Med Lav 2006 Mar-Apr; 97(2):339-347
There has been a proliferation of genetic information in the last 25 years resulting in a spectrum of existing and potential uses in the workplace. These uses of have different issues and implications which may be more clearly considered in a framework that identifies three distinct uses (research, practice, and regulation/litigation) for inherited genetic factors and acquired genetic effects. Inherited genetic factors pertain to the characteristics of the genes, and acquired genetic effects to the impact on genes and chromosomes of environmental and constitutional factors. Critical in assessing the issues involving genetics in the workplace is attention on the rights of workers, validity and clinical utility of genetic information, cost pressures on employers, and societal implications. Genetic information may provide mechanistic and diagnostic insight into occupational diseases and allow for targeting high-risk groups, improving risk assessments, and providing early indicators of risk. However, these benefits are more likely to be realized and problems avoided when the different uses are considered in a framework that distinguishes them by type and content. The application of such a framework makes it easier to assess whether there is a sufficient evidence base and worker safeguards in place for any particular use of genetic information.
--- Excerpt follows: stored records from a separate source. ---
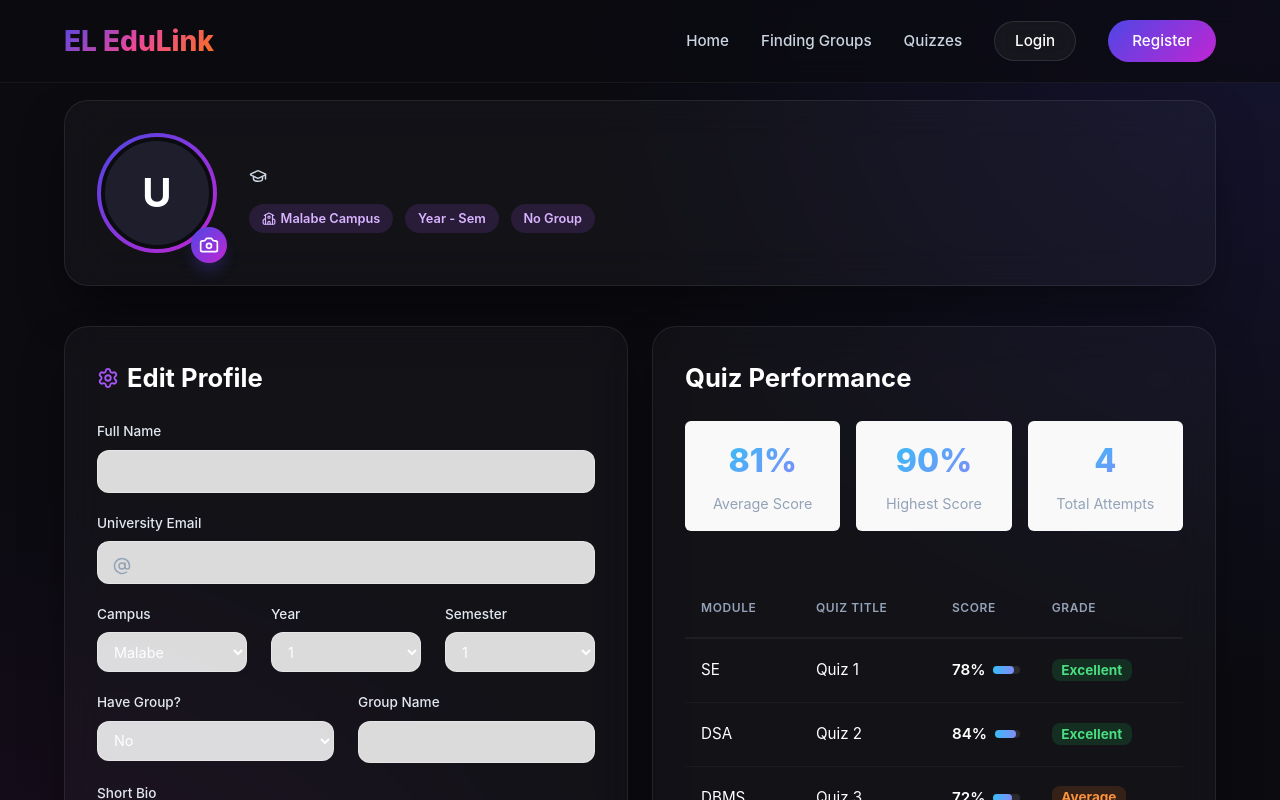
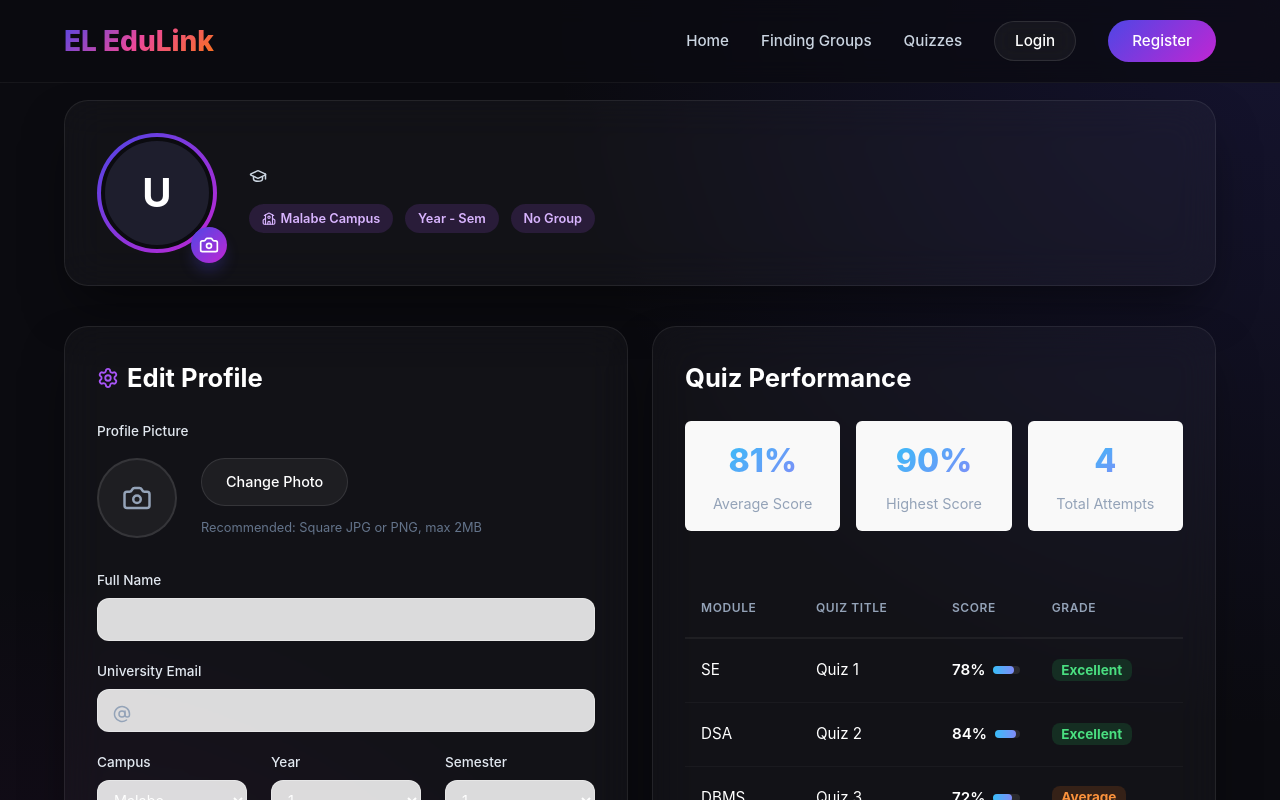
Before and after one commit to DinujaNethmal/EduLink--Online-Student-life-materials-Management-System, a React (Vite) app in the folder frontend/: page /profile in a window 1280 px wide. Shown: the top 800 px of the page. Built offline with nearby package versions, Linux system fonts and the light colour scheme.

Commit message:
Implement user profile page with MongoDB integration and photo upload functionality

```diff
--- a/frontend/src/pages/Profile.jsx
+++ b/frontend/src/pages/Profile.jsx
@@ -257,6 +257,42 @@ export default function Profile() {
             </h3>
 
             <form className="modern-form" onSubmit={handleSubmit}>
+              <div className="field-group" style={{ marginBottom: "2rem" }}>
+                <label>Profile Picture</label>
+                <div style={{ display: "flex", alignItems: "center", gap: "1.5rem", marginTop: "0.5rem" }}>
+                  <div style={{
+                    width: "80px", height: "80px", borderRadius: "50%",
+                    background: "rgba(255,255,255,0.05)", border: "2px solid rgba(255,255,255,0.1)",
+                    display: "flex", alignItems: "center", justifyContent: "center", overflow: "hidden"
+                  }}>
+                    {profilePhoto ? (
+                      <img src={profilePhoto} alt="Preview" style={{ width: "100%", height: "100%", objectFit: "cover" }} />
+                    ) : (
+                      <Camera size={30} color="#94a3b8" />
+                    )}
+                  </div>
+                  <div style={{ display: "flex", flexDirection: "column", gap: "0.75rem" }}>
+                    <div style={{ display: "flex", gap: "0.75rem" }}>
+                      <label className="btn-modern-secondary" style={{ cursor: "pointer", fontSize: "0.9rem" }}>
+                        <span>Change Photo</span>
+                        <input type="file" accept="image/*" onChange={handlePhotoChange} style={{ display: "none" }} />
+                      </label>
+                      {profilePhoto && (
+                        <button
+                          type="button"
+                          className="btn-modern-secondary"
+                          style={{ fontSize: "0.9rem", color: "#f87171", borderColor: "rgba(248, 113, 113, 0.2)" }}
+                          onClick={() => setProfilePhoto("")}
+                        >
+                          Remove
+                        </button>
+                      )}
+                    </div>
+                    <p style={{ fontSize: "0.8rem", color: "#64748b", margin: 0 }}>Recommended: Square JPG or PNG, max 2MB</p>
+                  </div>
+                </div>
+              </div>
+
               <div className="field-group">
                 <label htmlFor="fullName">Full Name</label>
                 <input id="fullName" name="fullName" className="modern-input" value={profile.fullName} onChange={handleChange} />
```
Genetics; Genetic-factors; Genes; Medical-screening
P. A. Schulte, National Institute for Occupational Safety and Health, Centers for Disease Control and Prevention, 4676 Columbia Parkway, Cincinnati, OH 45226, USA
Issue of Publication
La Medicina del Lavoro
Page last reviewed: June 10, 2022Content source: National Institute for Occupational Safety and Health Education and Information Division